%%

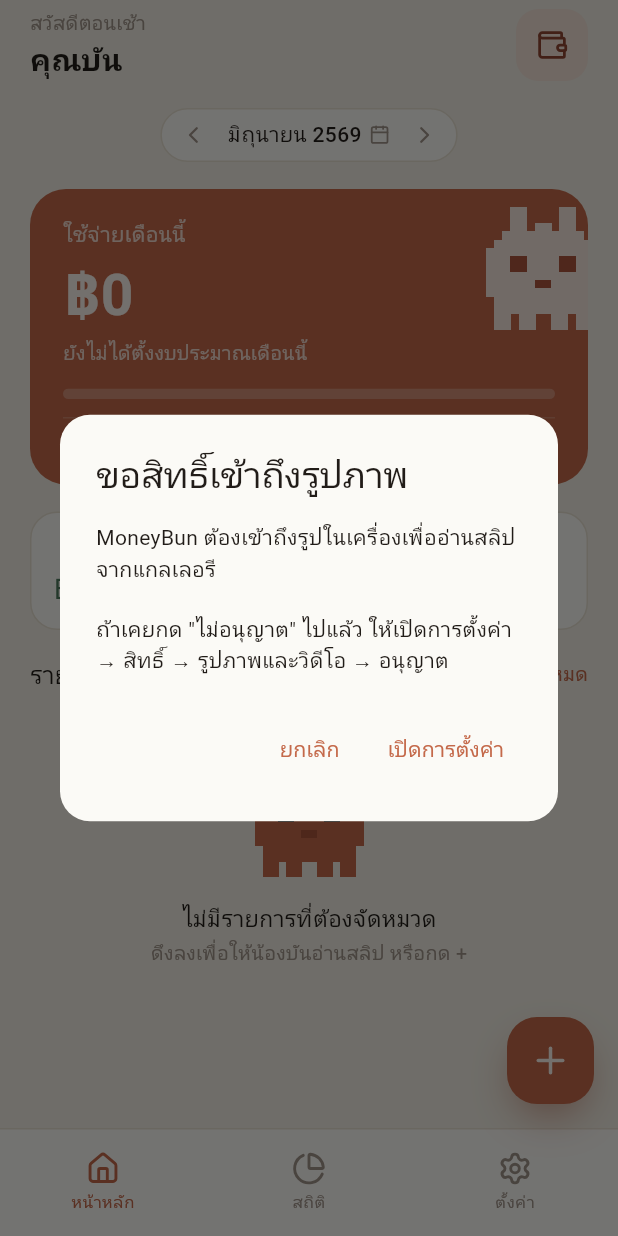
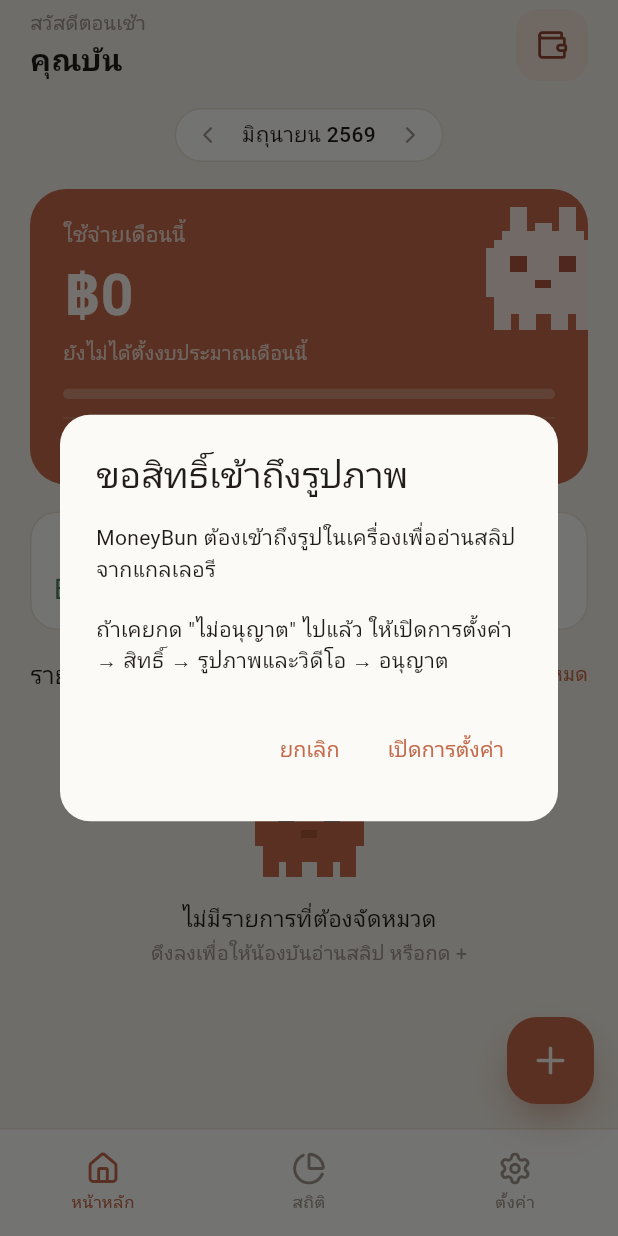
Before and after one commit to AfnanYapu09/-MoneyBun, a Flutter app: the screen it shows after launch, after a tap on "ข้าม", on a phone screen of 412 x 824 dp. Run offline on Flutter 3.47's test engine with Material 3 defaults, Android fonts, the phone set to English and light mode, and no system bars; our stand-ins replace cloud_firestore, drift, drift_flutter, firebase_auth, firebase_core, flutter_riverpod and 6 more; missing offline and left inert: google_mlkit_text_recognition, mobile_scanner, photo_manager; accounts and stored records are empty; generated files the repository leaves out were written again; Roboto replaces fonts that are missing (Ibm Plex Sans Thai, Mitr); statements that could not run were skipped.

Commit message:
refine period filter UI: simpler picker, today button, daily strip on Stats only
- PeriodChip: drop the calendar icon, show just month+year / week range
- Period picker: abbreviated month names in a 4-col grid; weeks listed as
  "สัปดาห์ N" with the date range as a subtitle
- Add a "วันนี้" shortcut in the picker header to jump back to the current
  month/week
- Move the 7-day daily strip to the Stats screen only (removed from Home)

Co-Authored-By: Claude Opus 4.8 <noreply@anthropic.com>
Claude-Session: https://claude.ai/code/session_01PfvM1Qr5EuybLHphMVt125

```diff
--- a/lib/core/widgets/period_chip.dart
+++ b/lib/core/widgets/period_chip.dart
@@ -42,17 +42,9 @@ class PeriodChip extends StatelessWidget {
               onTap: onTapLabel,
               child: Padding(
                 padding: const EdgeInsets.symmetric(horizontal: 8, vertical: 4),
-                child: Row(
-                  mainAxisSize: MainAxisSize.min,
-                  children: [
-                    Text(label,
-                        style: AppTypography.heading(
-                            size: 14, weight: FontWeight.w500)),
-                    const SizedBox(width: 5),
-                    const Icon(AppIcons.calendar,
-                        size: 14, color: AppColors.ink3),
-                  ],
-                ),
+                child: Text(label,
+                    style: AppTypography.heading(
+                        size: 14, weight: FontWeight.w500)),
               ),
             ),
             _Chevron(icon: AppIcons.chevronRight, onTap: onNext),
--- a/lib/features/home/presentation/home_screen.dart
+++ b/lib/features/home/presentation/home_screen.dart
@@ -17,7 +17,6 @@ import '../../../core/widgets/bun_avatar.dart';
 import '../../../core/widgets/bun_scanning_block.dart';
 import '../../../core/widgets/period_chip.dart';
 import '../../../core/widgets/stat_chip.dart';
-import '../../../core/widgets/week_strip.dart';
 import '../../../data/local/database.dart';
 import '../../../domain/enums/enums.dart';
 import '../../transactions/presentation/widgets/txn_day_group.dart';
@@ -118,13 +117,6 @@ class _HomeScreenState extends ConsumerState<HomeScreen> {
                       onNext: () =>
                           ref.read(selectedPeriodProvider.notifier).next(),
                     ),
-                    if (period.isWeek)
-                      WeekStrip(
-                        weekStart: period.anchor,
-                        dailyExpenseCents:
-                            weeklyExpenseCents(period.anchor, txns),
-                        locale: locale,
-                      ),
                     _SpendingCard(
                       spentCents: expense,
                       budgetCents: totalBudget,
```
Also changed, not shown: lib/features/stats/presentation/period_picker_sheet.dart (+68 -11 lines).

%%

### Your task
Each line that has the word "month" counts once. How many such lines are in the data? Give the number alone.

### Answer below
3